I’ve seen composite fascia boards set flush to the top of the deck boards several times. At least twice, that fascia had become wavy and pushed away from the framing. This seems like it’s more a fault of the construction method than the material. I live in the Hudson Valley of New York, where we have an abundance of falling plant matter from spring through fall. I think this debris works its way between the fascia and framing and gets saturated with water, making for a nearly constant amount of moisture between the fascia and the framing member. Either that moisture alone or a couple of freeze/thaw cycles creates this wavy effect. Am I just seeing a lowball application by substandard contractors, or is this actually a recommended method of installation?
—Mark via email
Bruce Verblaauw, of NJ Decks and Railings by C. Verblaauw & Sons, LLC, replies: What you have seen and diagnosed correctly is what the industry calls “oil canning.” As a contractor who builds only decks, I would never allow my crews to install the fascia like this. I see it done a lot by others, though. It is a quick way to hide the ends of composite decking boards, but it comes at the expense of the customer. At least one manufacturer, Trex, now excludes warranty claims on their fascia when it’s been installed flush with the top of the decking.
My crews install a border of decking that runs perpendicular to the main deck boards. This hides the ends of the boards and overhangs the fascia by 3/4 in. all around the deck to keep water and debris from getting behind the fascia board. It takes a little more time, and we have to install blocking between the joists at the sides of the deck to support the border, but that work pays dividends in looks and longevity.

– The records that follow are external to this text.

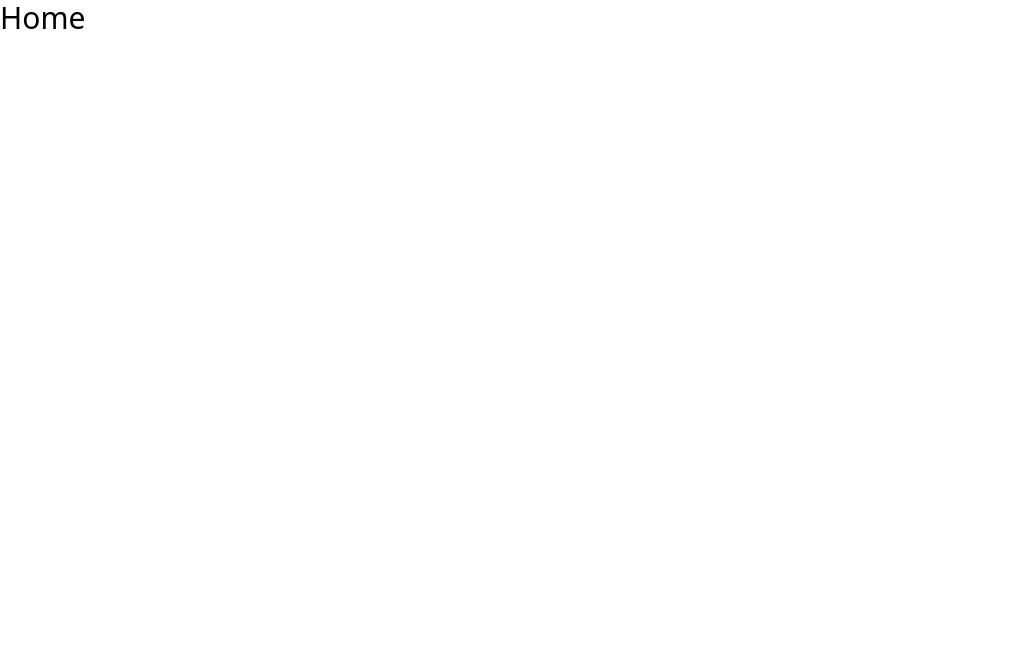
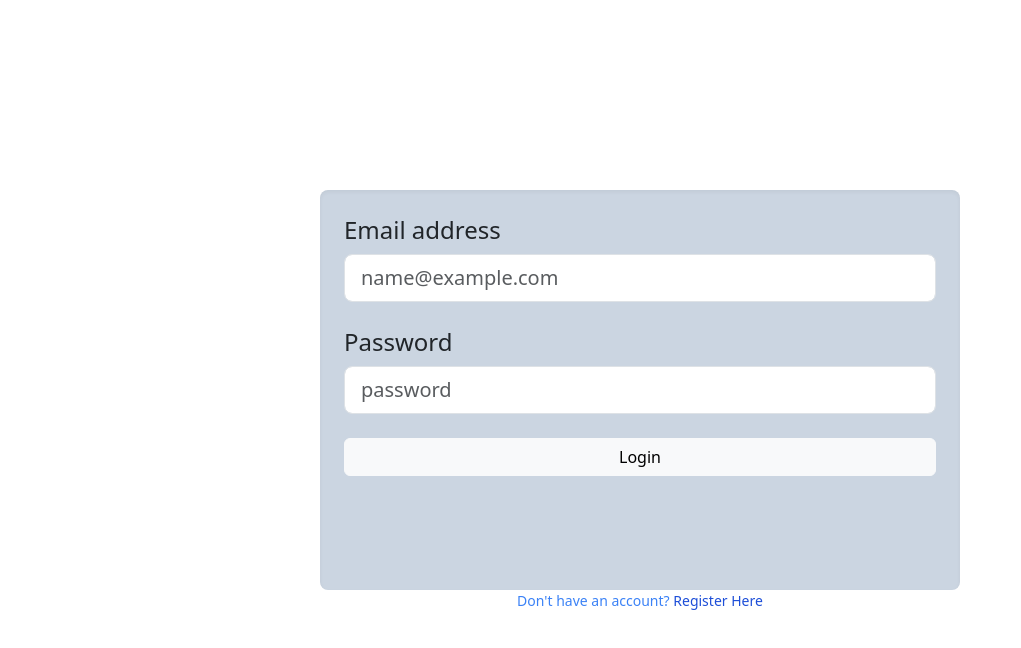
Before and after one commit to danny8823/tododo, a React (Create React App) app: page / in a window 1280 px wide. Shown: the top 648 px of the page, without its empty margins (0-1021 px from the left). Built offline with nearby package versions, Linux system fonts and the light colour scheme.

Commit message:
Added register form modal

```diff
--- a/src/App.js
+++ b/src/App.js
@@ -1,9 +1,13 @@
+import { BrowserRouter, Route, Routes } from "react-router-dom";
+import Home from "./components/Home";
 
 function App() {
   return (
-    <div className="text-3xl">
-      <h1>Home</h1>
-    </div>
+      <BrowserRouter>
+        <Routes>
+          <Route path = '/' element = {<Home/>}/>
+        </Routes>
+      </BrowserRouter>
   );
 }
 
--- /dev/null
+++ b/src/components/Home.jsx
@@ -0,0 +1,50 @@
+import React, { useState } from 'react'
+import { Col, Form, Row, Button, Modal } from 'react-bootstrap'
+import { Link } from 'react-router-dom'
+import Register from './Register'
+
+const Home = () => {
+  const [show, setShow] = useState(false)
+  const handleClose = () => setShow(false)
+  const handleOpen = () => setShow(true)
+
+  return (
+    <div className = 'w-screen h-screen flex flex-col justify-center items-center'>
+            <Form className = 'bg-slate-300 p-4 h-2/4 w-2/4 rounded-lg shadow-inner'>
+                <Form.Group>
+                    <Form.Label className = 'text-2xl'>Email address</Form.Label>
+                    <Form.Control
+                        className = 'mb-4'
+                        size = 'lg'
+                        type="email"
+                        placeholder="name@example.com" />
+                </Form.Group>
+                <Form.Group>
+                    <Form.Label className = 'text-2xl'>Password</Form.Label>
+                    <Form.Control
+                        className = 'mb-4'
+                        size = 'lg'
+                        type="password"
+                        placeholder="password" />
+                </Form.Group>
+                <Button className = 'w-full'variant="light">Login</Button>
+            </Form>
+            <small className = 'text-blue-500 w-full text-center'>Don't have an account? <span className = 'text-blue-700' onClick={handleOpen}>Register Here</span></small>
+            <Modal size = 'lg' show = {show} onHide={handleClose} centered>
+              <Modal.Header>
+                <h1>Register</h1>
+              </Modal.Header>
+              <Modal.Body>
+                <Register/>
+              </Modal.Body>
+              <Modal.Footer>
+                <Button variant="secondary" onClick={handleClose}>
+                  Close
+                </Button>
+            </Modal.Footer>
+            </Modal>
+    </div>
+  )
+}
+
+export default Home
--- /dev/null
+++ b/src/components/Register.jsx
@@ -0,0 +1,46 @@
+import React from 'react'
+import { Col, Form, Row, Button, Modal } from 'react-bootstrap'
+
+const Register = () => {
+  return (
+    <div className = 'h-2/3'>
+        <Form className = 'm-2 h-3/4'>
+            <Form.Group as = {Row} className = 'mb-2'>
+                <Form.Label column sm = "3">Email Address</Form.Label>
+                <Col sm = '9'>
+                    <Form.Control
+                        type = 'email'
+                        placeholder = 'name@example'/>
+                </Col>
+            </Form.Group>
+            <Form.Group as = {Row} className = 'mb-2'>
+                <Form.Label column sm = "3">Username</Form.Label>
+                <Col sm = '9'>
+                    <Form.Control
+                        type = 'text'
+                        placeholder = 'username'/>
+                </Col>
+            </Form.Group>
+            <Form.Group as = {Row} className = 'mb-2'>
+                <Form.Label column sm = "3">Password</Form.Label>
+                <Col sm = '9'>
+                    <Form.Control
+                        type = 'password'
+                        placeholder = 'password'/>
+                </Col>
+            </Form.Group>
+            <Form.Group as = {Row} className = 'mb-2'>
+                <Form.Label column sm = "3">Confirm password</Form.Label>
+                <Col sm = '9'>
+                    <Form.Control
+                        type = 'password'
+                        placeholder = 'confirm-password'/>
+                </Col>
+            </Form.Group>
+            <Button className = 'w-full' variant = 'info'>Register</Button>
+        </Form>
+    </div>
+  )
+}
+
+export default Register
--- a/src/index.js
+++ b/src/index.js
@@ -2,6 +2,7 @@ import React from 'react';
 import ReactDOM from 'react-dom/client';
 import './index.css';
 import App from './App';
+import 'bootstrap/dist/css/bootstrap.min.css';
 
 const root = ReactDOM.createRoot(document.getElementById('root'));
 root.render(
```
Also changed, not shown: package.json (+11 -1 lines), 1 other file (tests, documents, lock files or other folders).
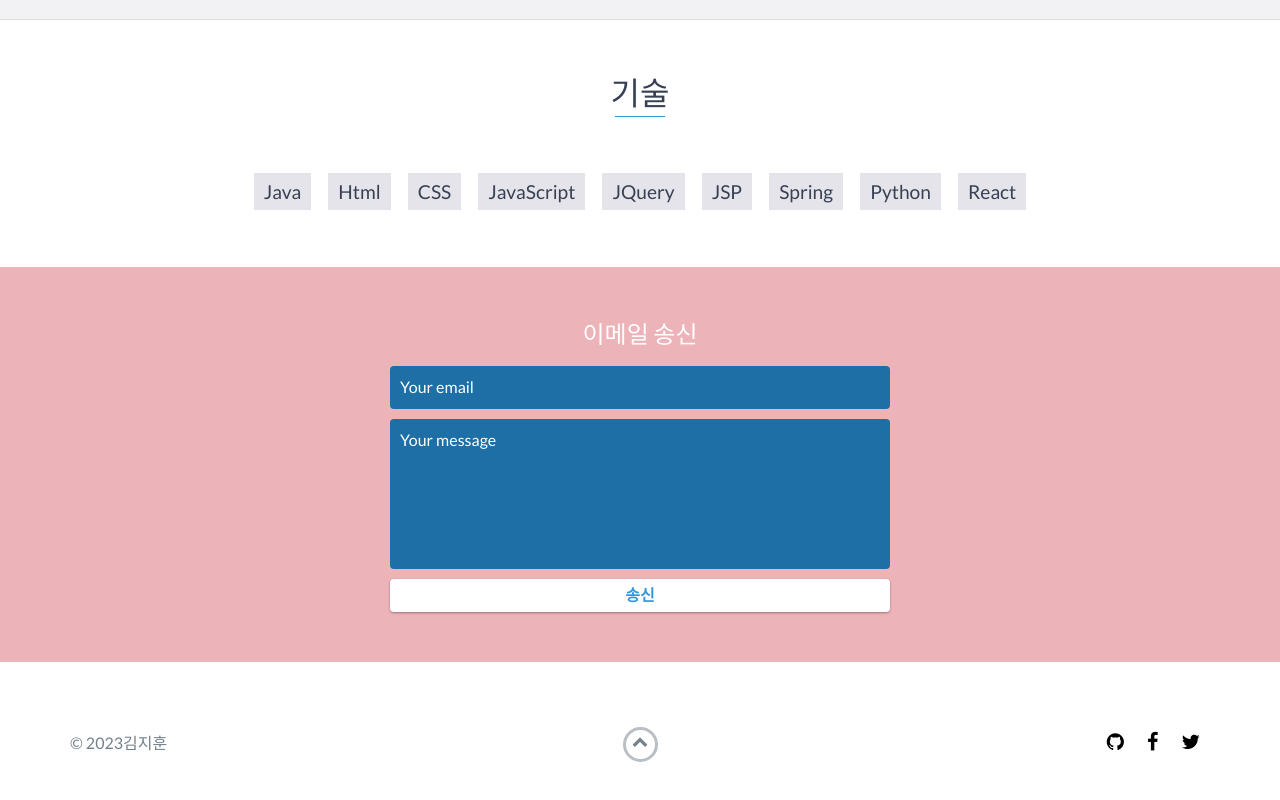
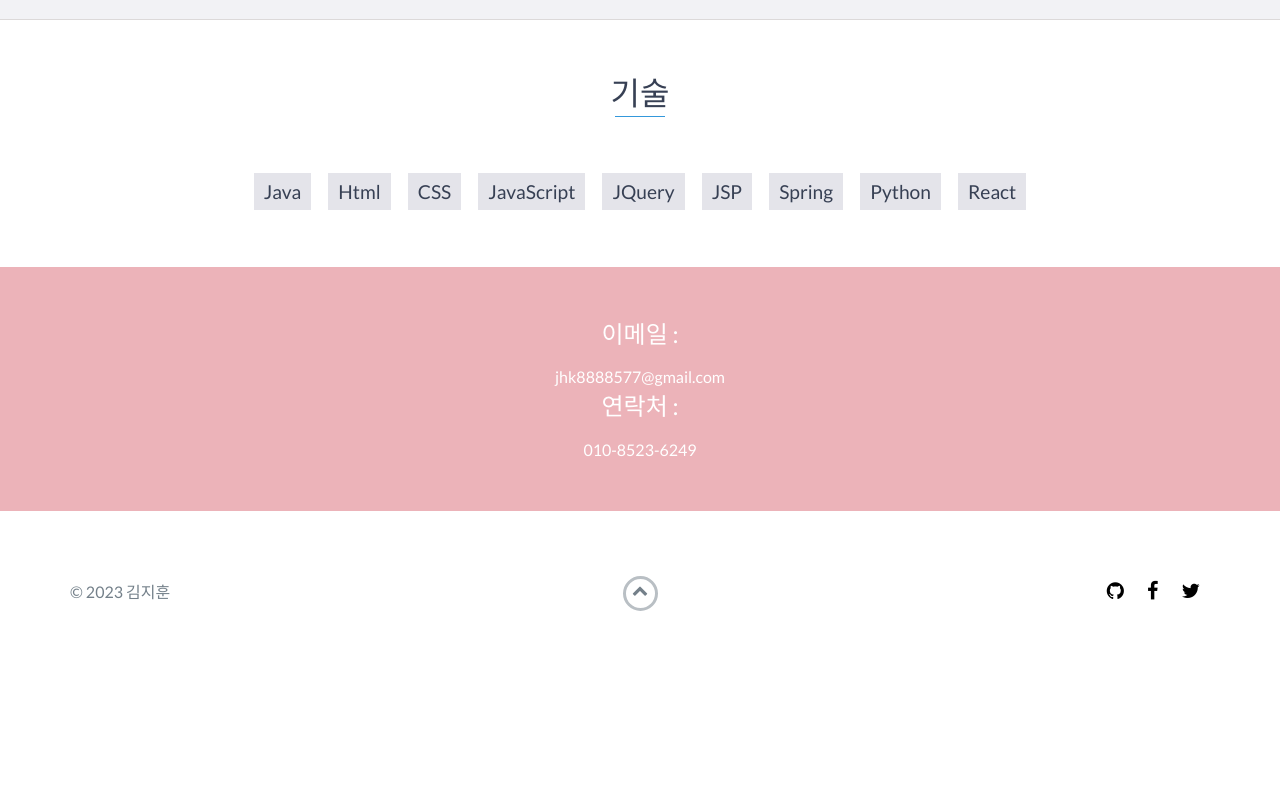
Before and after one commit to sawkekf/sawkekf.github.io, a website: page index.html in a window 1280 px wide. Shown: the part 2898-3698 px from the top of the page. After the commit the page ends 3563 px from the top, so only its background shows below. Drawn offline with nearby package versions, Linux system fonts and the light colour scheme.

Commit message:
Update index.html

```diff
--- a/index.html
+++ b/index.html
@@ -180,16 +180,8 @@
     <!-- End #skills -->
 
     <div id="contact">
-        <h2>이메일 송신</h2>
-        <div id="contact-form">
-            <form method="POST" action="https://formspree.io/tomnexon@naver.com">
-                <input type="hidden" name="_subject" value="Contact request from personal website" />
-                <input type="email" name="_replyto" placeholder="Your email" required>
-                <textarea name="message" placeholder="Your message" required></textarea>
-                <button type="submit">송신</button>
-            </form>
-        </div>
-        <!-- End #contact-form -->
+        <h2>이메일 : </h2><span style="color : white">jhk8888577@gmail.com</span>
+        <h2>연락처 : </h2><span style="color : white">010-8523-6249</span>
     </div>
     <!-- End #contact -->
 
@@ -198,7 +190,7 @@
             <div class="row">
                 <div class="col-sm-5 copyright">
                     <p>
-                        &copy; <span id="current-year">2023</span>김지훈
+                        &copy; <span id="current-year">2023 </span>김지훈
                     </p>
                 </div>
                 <div class="col-sm-2 top">
```
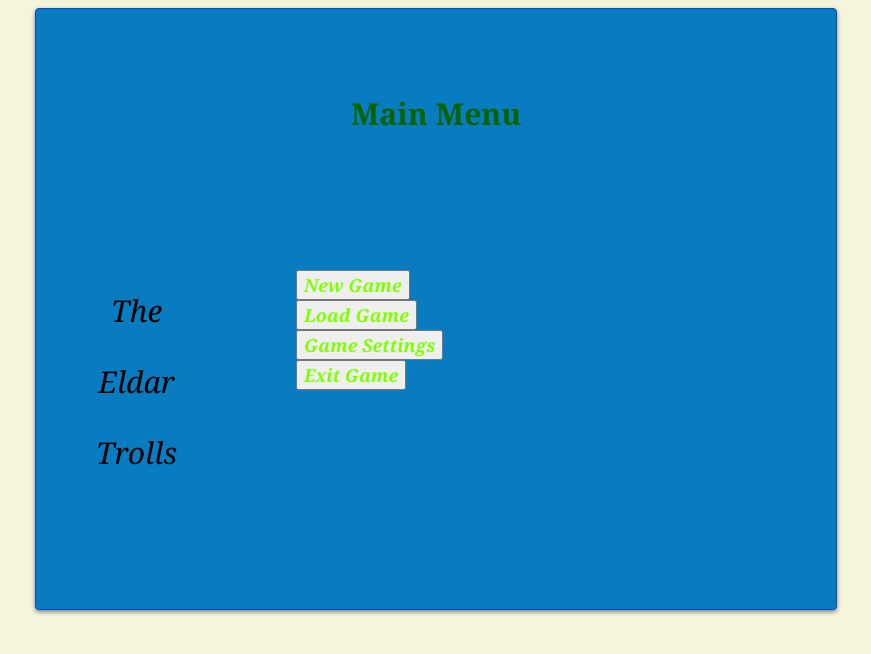
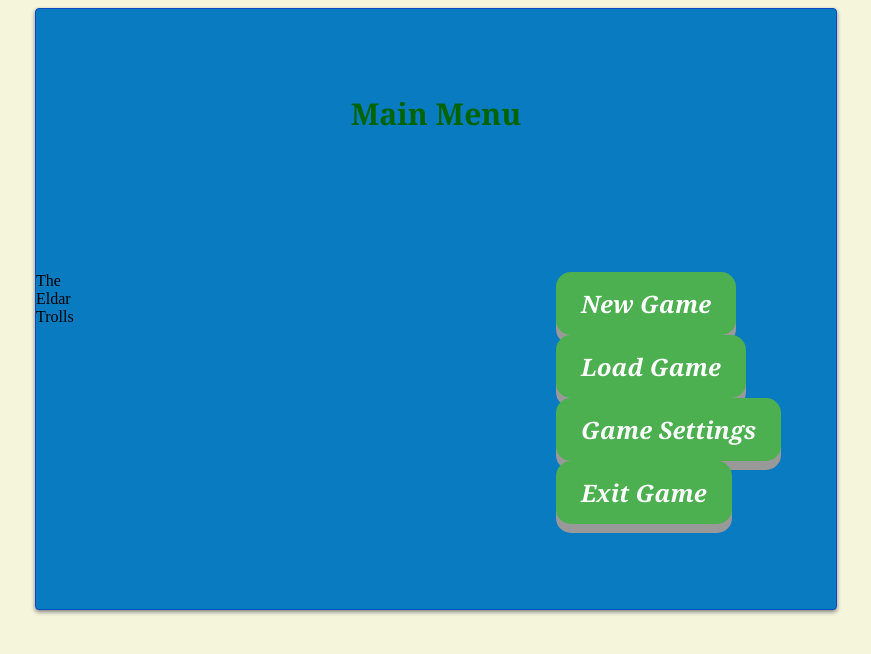
Before and after one commit to MichaelNoseworthy/GUIAssignment2, a plain HTML site: page 03 menu Main tet.html in a window 1280 px wide. Shown: the whole page, without its empty margins (204-1075 px from the left). Drawn offline with Linux system fonts and the light colour scheme.

Commit message:
Add files via upload

```diff
--- a/03 menu Main tet.html
+++ b/03 menu Main tet.html
@@ -10,7 +10,28 @@
 body {
     background-color: beige;
 }
+.buttonType {
+  display: inline-block;
+  padding: 15px 25px;
+  font-size: 24px;
+  cursor: pointer;
+  text-align: center;
+  text-decoration: none;
+  outline: none;
+  color: #fff;
+  background-color: #4CAF50;
+  border: none;
+  border-radius: 15px;
+  box-shadow: 0 9px #999;
+}
 
+.buttonType:hover {background-color: #3e8e41}
+
+.buttonType:active {
+  background-color: #3e8e41;
+  box-shadow: 0 5px #666;
+  transform: translateY(4px);
+}
 #MMtitle
 {
 	position: center;
@@ -18,7 +39,7 @@ body {
 }
 #button1
 {
-	position: absolute;
+	position: center;
     left: 500px;
     top: 270px;
     z-index: 1;
@@ -26,7 +47,7 @@ body {
 }
 #button2
 {
-	position: absolute;
+	position: center;
     left: 500px;
     top: 300px;
     z-index: 1;
@@ -34,7 +55,7 @@ body {
 }
 #button3
 {
-	position: absolute;
+	position: center;
     left: 500px;
     top: 330px;
     z-index: 1;
@@ -42,7 +63,7 @@ body {
 }
 #button4
 {
-	position: absolute;
+	position: center;
     left: 500px;
     top: 360px;
     z-index: 1;
@@ -105,6 +126,7 @@ body {
 <body>
 
 <div class="link-button-wrapper">
+
 <br>
 <br>
 <br>
@@ -118,19 +140,19 @@ body {
 <div id="wrapper">
 <div id="left">
 <div id="innerBox" class="innerBoxC">
-<div id="title">
-<p>The</p>
-<p>Eldar</p>
-<p>Trolls</p>
-</div>
-</div>
+<a>The</a><br>
+<a>Eldar</a><br>
+<a>Trolls</a>
 </div>
 </div>
 <div id="right">
 <div class="buttonCenter">
 <button id="button1" class="buttonType" onclick="window.location.href='09 menu New Game tet.html'">New Game</button>
+<br>
 <button id="button2" class="buttonType" onclick="window.location.href='04 menu Load Game tet.html'">Load Game</button>
+<br>
 <button id="button3" class="buttonType" onclick="window.location.href='05 menu Game Settings tet.html'">Game Settings</button>
+<br>
 <button id="button4" class="buttonType" onclick="window.location.href='exit.html'">Exit Game</button>
 </div>
 </div>
```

Oil canning can still happen due to expansion and contraction from temperature changes if you are not careful. We install fascia boards with three screws spaced every 12 in. to avoid this problem. Several companies (FasterMaster, Starborn Industries, and TimberTech, among others) offer special fascia screws that come with a countersinking bit. These bits drill a hole in the fascia that’s larger than the screw. The screws keep the fascia flat while allowing for expansion and contraction along its length.
Photo: courtesy of Mark Eis
From Fine Homebuilding #298